PROBLEM DESCRIPTION:
Your reply should be an exact copy of every entry, with the pictures removed.

RECORDS TO USE:
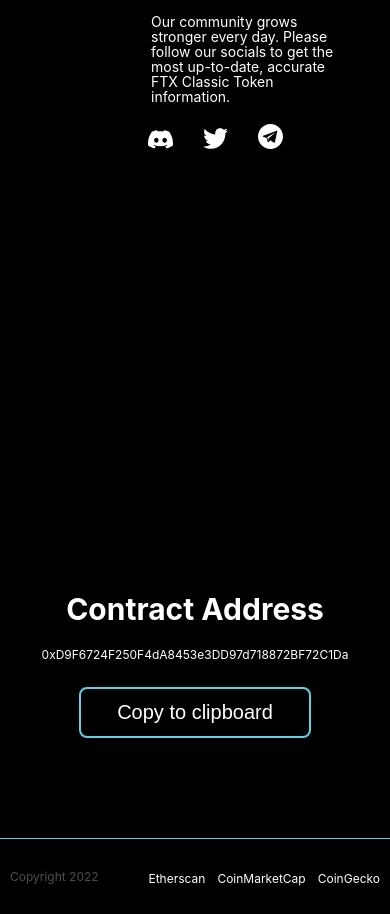
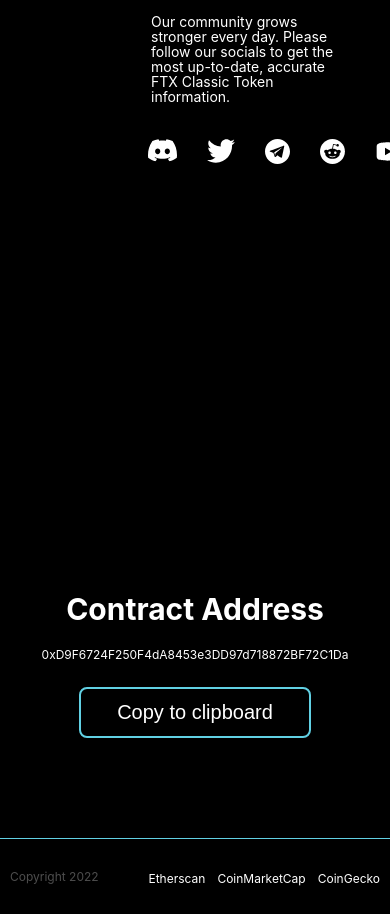
Before and after one commit to taeleenz38/FTX-CLASSIC, a Next.js app: page / in a window 390 px wide. Shown: the part 4371-5285 px from the top of the page. Built offline with nearby package versions, Linux system fonts and the light colour scheme.

Commit message:
youtube link

```diff
--- a/components/last.js
+++ b/components/last.js
@@ -22,6 +22,7 @@
           <div className="socials" >
             <Link href="https://discord.gg/flur" target="_blank" rel="noopener noreferrer">
               <Image
+                id="discord"
                 src="/discord.svg"
                 alt="discord icon"
                 width={50}
@@ -30,6 +31,7 @@
             </Link>
             <Link href="https://twitter.com/FTXCLASSIC" target="_blank" rel="noopener noreferrer">
               <Image
+                id="twitter"
                 src="/twitter.svg"
                 alt="twitter icon"
                 width={45}
@@ -44,6 +46,23 @@
                 height={38}
               />
             </Link>
+            <Link href="https://t.me/ftxclassicentry" target="_blank" rel="noopener noreferrer">
+              <Image
+                src="/reddit.svg"
+                alt="reddit icon"
+                width={38}
+                height={38}
+              />
+            </Link>
+            <Link href="https://youtube.com/channel/UCDhYh43sFHyGp7P3qE5CPNQ" target="_blank" rel="noopener noreferrer" id="#youtube-div">
+              <Image
+                id="youtube"
+                src="/youtube.svg"
+                alt="youtube icon"
+                width={60}
+                height={45}
+              />
+            </Link>
           </div>
         </div>
       </div>
--- a/styles/index.css
+++ b/styles/index.css
@@ -808,8 +808,12 @@
   display: flex;
 }
 
-.last-section img {
-  margin-top: 25px;
+.socials {
+  height: 60px;
+  width: 500px;
+  display: flex;
+  align-items: center;
+  justify-content: space-evenly;
 }
 
 .ending-message {
@@ -841,8 +845,8 @@
   transition: all 0.2s;
 }
 
-.socials img:hover {
-  filter: brightness(0) saturate(100%) invert(70%) sepia(85%) saturate(308%) hue-rotate(146deg) brightness(95%) contrast(87%);
+.socials a {
+  text-align: center;
 }
 
 .ending-message a:hover {
@@ -886,6 +890,10 @@
 
 }
 
+#youtube {
+  width: 42px !important;
+}
+
 
 @media (max-width: 1550px) {
 
@@ -918,6 +926,10 @@
     height: auto !important;
   }
 
+  #youtube {
+    width: 40px !important;
+  }
+
   .ending-message a {
     width: 30px;
     height: 30px;
@@ -947,6 +959,11 @@
   .last-section {
     margin-left: 75px;
   }
+
+  .socials {
+    width: 420px;
+  }
+
 }
 
 @media (max-width: 480px) {
@@ -990,6 +1007,23 @@
   .contract h2 {
     font-size: 12px;
     text-align: center;
+  }
+
+  .socials {
+    width: 150px;
+    align-items: center;
+  }
+
+  #youtube {
+    width: 25px !important;
+  }
+
+  #discord {
+    width: 29px !important;
+  }
+
+  #twitter {
+    width: 28px !important;
   }
 
 }
```
Also changed, not shown: public/reddit.svg (added), public/youtube.svg (added).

OUTPUT OF THE TASK:
Before and after one commit to taeleenz38/FTX-CLASSIC, a Next.js app: page / in a window 390 px wide. Shown: the part 4371-5285 px from the top of the page. Built offline with nearby package versions, Linux system fonts and the light colour scheme.

Commit message:
youtube link

```diff
--- a/components/last.js
+++ b/components/last.js
@@ -22,6 +22,7 @@
           <div className="socials" >
             <Link href="https://discord.gg/flur" target="_blank" rel="noopener noreferrer">
               <Image
+                id="discord"
                 src="/discord.svg"
                 alt="discord icon"
                 width={50}
@@ -30,6 +31,7 @@
             </Link>
             <Link href="https://twitter.com/FTXCLASSIC" target="_blank" rel="noopener noreferrer">
               <Image
+                id="twitter"
                 src="/twitter.svg"
                 alt="twitter icon"
                 width={45}
@@ -44,6 +46,23 @@
                 height={38}
               />
             </Link>
+            <Link href="https://t.me/ftxclassicentry" target="_blank" rel="noopener noreferrer">
+              <Image
+                src="/reddit.svg"
+                alt="reddit icon"
+                width={38}
+                height={38}
+              />
+            </Link>
+            <Link href="https://youtube.com/channel/UCDhYh43sFHyGp7P3qE5CPNQ" target="_blank" rel="noopener noreferrer" id="#youtube-div">
+              <Image
+                id="youtube"
+                src="/youtube.svg"
+                alt="youtube icon"
+                width={60}
+                height={45}
+              />
+            </Link>
           </div>
         </div>
       </div>
--- a/styles/index.css
+++ b/styles/index.css
@@ -808,8 +808,12 @@
   display: flex;
 }
 
-.last-section img {
-  margin-top: 25px;
+.socials {
+  height: 60px;
+  width: 500px;
+  display: flex;
+  align-items: center;
+  justify-content: space-evenly;
 }
 
 .ending-message {
@@ -841,8 +845,8 @@
   transition: all 0.2s;
 }
 
-.socials img:hover {
-  filter: brightness(0) saturate(100%) invert(70%) sepia(85%) saturate(308%) hue-rotate(146deg) brightness(95%) contrast(87%);
+.socials a {
+  text-align: center;
 }
 
 .ending-message a:hover {
@@ -886,6 +890,10 @@
 
 }
 
+#youtube {
+  width: 42px !important;
+}
+
 
 @media (max-width: 1550px) {
 
@@ -918,6 +926,10 @@
     height: auto !important;
   }
 
+  #youtube {
+    width: 40px !important;
+  }
+
   .ending-message a {
     width: 30px;
     height: 30px;
@@ -947,6 +959,11 @@
   .last-section {
     margin-left: 75px;
   }
+
+  .socials {
+    width: 420px;
+  }
+
 }
 
 @media (max-width: 480px) {
@@ -990,6 +1007,23 @@
   .contract h2 {
     font-size: 12px;
     text-align: center;
+  }
+
+  .socials {
+    width: 150px;
+    align-items: center;
+  }
+
+  #youtube {
+    width: 25px !important;
+  }
+
+  #discord {
+    width: 29px !important;
+  }
+
+  #twitter {
+    width: 28px !important;
   }
 
 }
```
Also changed, not shown: public/reddit.svg (added), public/youtube.svg (added).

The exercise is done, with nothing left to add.